The stars of Hit & Run, a half-baked cross-country romp in the style of smirking, for-the-hell-of-it '90s flicks like The Chase and Excess Baggage, are a thoroughly likable bunch. Of course, as stars that's kind of their job, but in recent years, talent I'd mentally written off as the minor kind have found these weird little grooves that I've just completely fallen for.
Dax Shepard, the formerly dopey sidekick to Ashton Kutcher on Punk'd, for example, has shined on NBC's Parenthood, where his clashes with his son's mother, played with big empathy by Hit & Run co-star Joy Bryant, reveal deep reservoirs within both actors.
Similarly, Kristen Bell, who happens to be Shepard's real-life fiancée, too often finds herself in roles that require her to be less intelligent and funny than she is when she's not acting. That was made clear by appearances abroad when The Late Show With Craig Ferguson went to Paris last summer. Ferguson and Bell, backdropped by the City of Light, hit a rom-com groove that proved them unlikely late-night soulmates, a vibe that much more expensive productions (When In Rome) failed to elicit.
Hell, even Hit & Run co-star Tom Arnold has his brilliance.
Hit & Run, written and co-directed by Shepard, puts all this talent on the road for some cheesy '90s mayhem. Sounds great, right? Well, it's not. But it's sort of good, in a way.

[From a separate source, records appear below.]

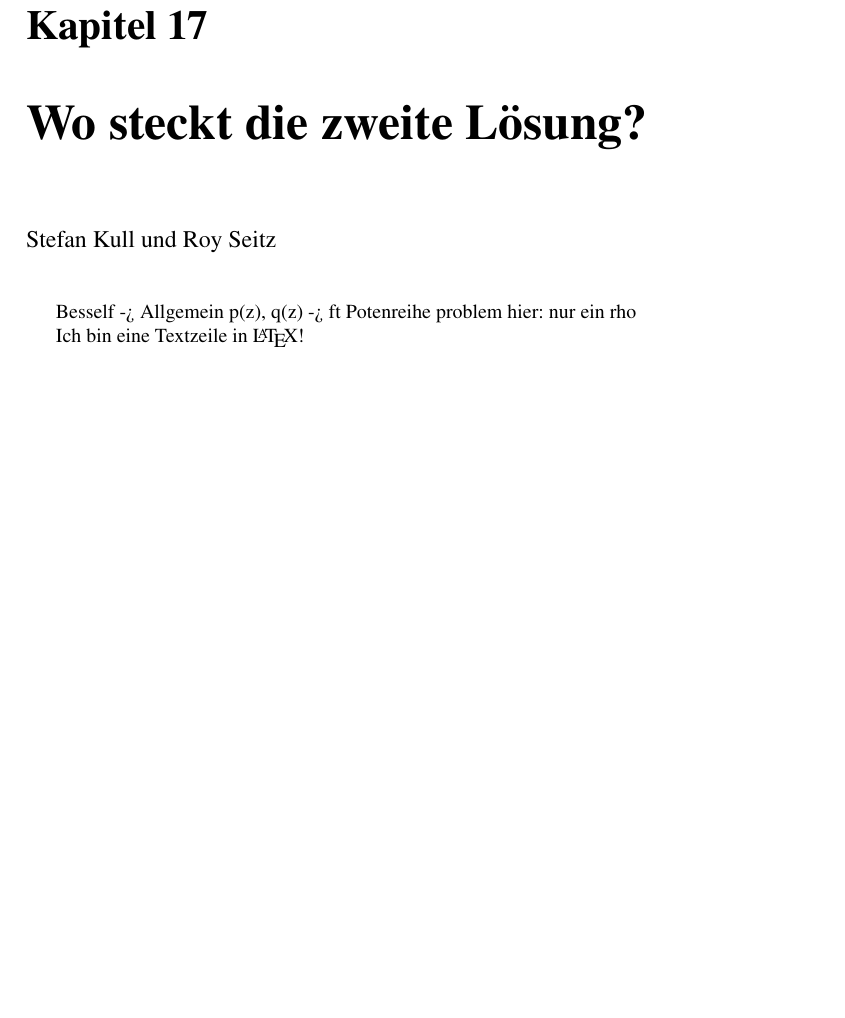
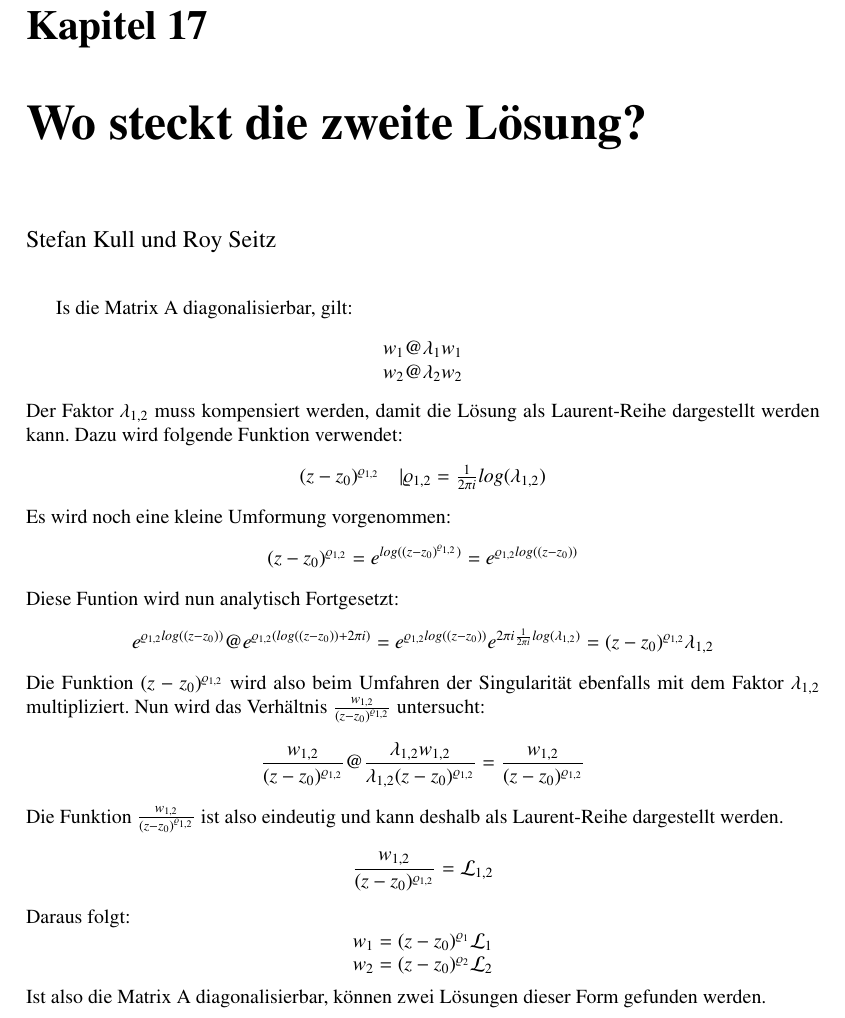
Before and after one commit to AndreasFMueller/SeminarDGL, a LaTeX book (skript/skript.tex, which reads skript/komplex/main.tex): part of page 165 of 170, cut so that both start at the same text, the shorter picture padded with empty space. Compiled offline with pdfLaTeX; a LaTeX package or settings file that is missing is left out.

Commit message:
add fall differentierbar

```diff
--- a/skript/komplex/main.tex
+++ b/skript/komplex/main.tex
@@ -3,13 +3,48 @@
 \begin{refsection}
 \chapterauthor{Stefan Kull und Roy Seitz}
 
+%Matrix Diagonalisierbar
+Is die Matrix A diagonalisierbar, gilt:
+$$
+\begin{matrix}
+w_1 @ \lambda_1 w_1  \\
+w_2 @ \lambda_2 w_2
+\end{matrix}
+$$
+Der Faktor $\lambda_{1,2}$ muss kompensiert werden, damit die L"osung als Laurent-Reihe dargestellt werden kann. Dazu wird folgende Funktion verwendet:
+$$
+\begin{matrix}
+(z-z_0)^{\varrho_{1,2}} & | \varrho_{1,2} = \frac{1}{2\pi i}log(\lambda_{1,2})
+\end{matrix}
+$$
+Es wird noch eine kleine Umformung vorgenommen:
+$$
+(z-z_0)^{\varrho_{1,2}} = e^{log((z-z_0)^{\varrho_{1,2}})} = e^{\varrho_{1,2} log((z-z_0))}
+$$
+Diese Funtion wird nun analytisch Fortgesetzt:
+$$
+e^{\varrho_{1,2} log((z-z_0))}  \text{@}  e^{\varrho_{1,2} (log((z-z_0)) + 2\pi i)}
+= e^{\varrho_{1,2} log((z-z_0))}  e^{2\pi i\frac{1}{2\pi i}log(\lambda_{1,2})}
+= (z-z_0)^{\varrho_{1,2}}  \lambda_{1,2}
+$$
+Die Funktion $(z-z_0)^{\varrho_{1,2}}$ wird also beim Umfahren der Singularit"at ebenfalls mit dem Faktor $\lambda_{1,2}$ multipliziert. Nun wird das Verh"altnis $\frac{w_{1,2}}{(z-z_0)^{\varrho_{1,2}}}$ untersucht:
+$$
+\frac{w_{1,2}}{(z-z_0)^{\varrho_{1,2}}} @ \frac{\lambda_{1,2} w_{1,2}}{\lambda_{1,2}(z-z_0)^{\varrho_{1,2}}} = \frac{w_{1,2}}{(z-z_0)^{\varrho_{1,2}}}
+$$
+Die Funktion $\frac{w_{1,2}}{(z-z_0)^{\varrho_{1,2}}}$ ist also eindeutig und kann deshalb als Laurent-Reihe dargestellt werden.
+$$
+\frac{w_{1,2}}{(z-z_0)^{\varrho_{1,2}}} = \mathcal{L}_{1,2}
+$$
+Daraus folgt:
+$$
+\begin{matrix}
+w_1 = (z-z_0)^{\varrho_1} \mathcal{L}_1 \\
+w_2 = (z-z_0)^{\varrho_2} \mathcal{L}_2
+\end{matrix}
+$$
+Ist also die Matrix A diagonalisierbar, k"onnen zwei Lösungen dieser Form gefunden werden.
 
-Besself -> Allgemein
-p(z), q(z) -> ft Potenreihe
-problem hier: nur ein rho
-
-
-Ich bin eine Textzeile in \LaTeX{}!
+%Matrix nicht diagonalisierbar
 
 \printbibliography[heading=subbibliography]
 \end{refsection}
```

Shepard plays Charlie Bronson, a former getaway driver currently hiding out with a new, oblivious girlfriend, conflict-resolution specialist Annie (Bell) and under the protection of a Witness Protection agent (Arnold). Bronson gets into the type of car trouble that necessitates unloading a clip from his glock near a couple of kids playing in the front yard and through the window of their house, where their mother watches over them.
When his girlfriend's ex-boyfriend (Smallville's Michael Rosenbaum) discovers Bronson's true identity as bank thief Yul Perkins, he tips off the angry criminals that this mysterious new boyfriend ratted out years ago, led by a dreadlocked Bradley Cooper, thus kicking off a wacky road trip involving some kind of Middle Eastern Ponzi scheme.
That sounds just shitty, doesn't it? Well, that's literally what happens in this movie. And what these movies require is against-all-odds chemistry, and thankfully, Shepard and Bell have that in spades.
The film starts sweetly enough, on a close-up of the pair in bed exchanging sweet nothings with just a hint of insult in the way that only new lovers can pull off. Later, when he matter-of-factly directs her to strap herself into his tricked-out muscle car so they can outrun someone, her expression hardly changes, not because the performance is wooden but because she trusts him in a way that requires some blind faith.
Hell, even when she catches up to his true identity and backstory, it's the lying she has trouble with more than his actions. By the end, they're in a dune buggy planted on a college campus, Shepard sweetly whispering to her bedraggled face that he'll never say "faggot" again.
If that doesn't sway you, then you didn't grow up with the movies I did, and that's OK. You're really not missing much. But if any of this makes you grin even a little, then you should probably go ahead and take this ride.
The costumes were amazing and added to the brilliant production.
The striking colors and textures are reminiscent of Southern Colorado and New Mexico. Lovely work.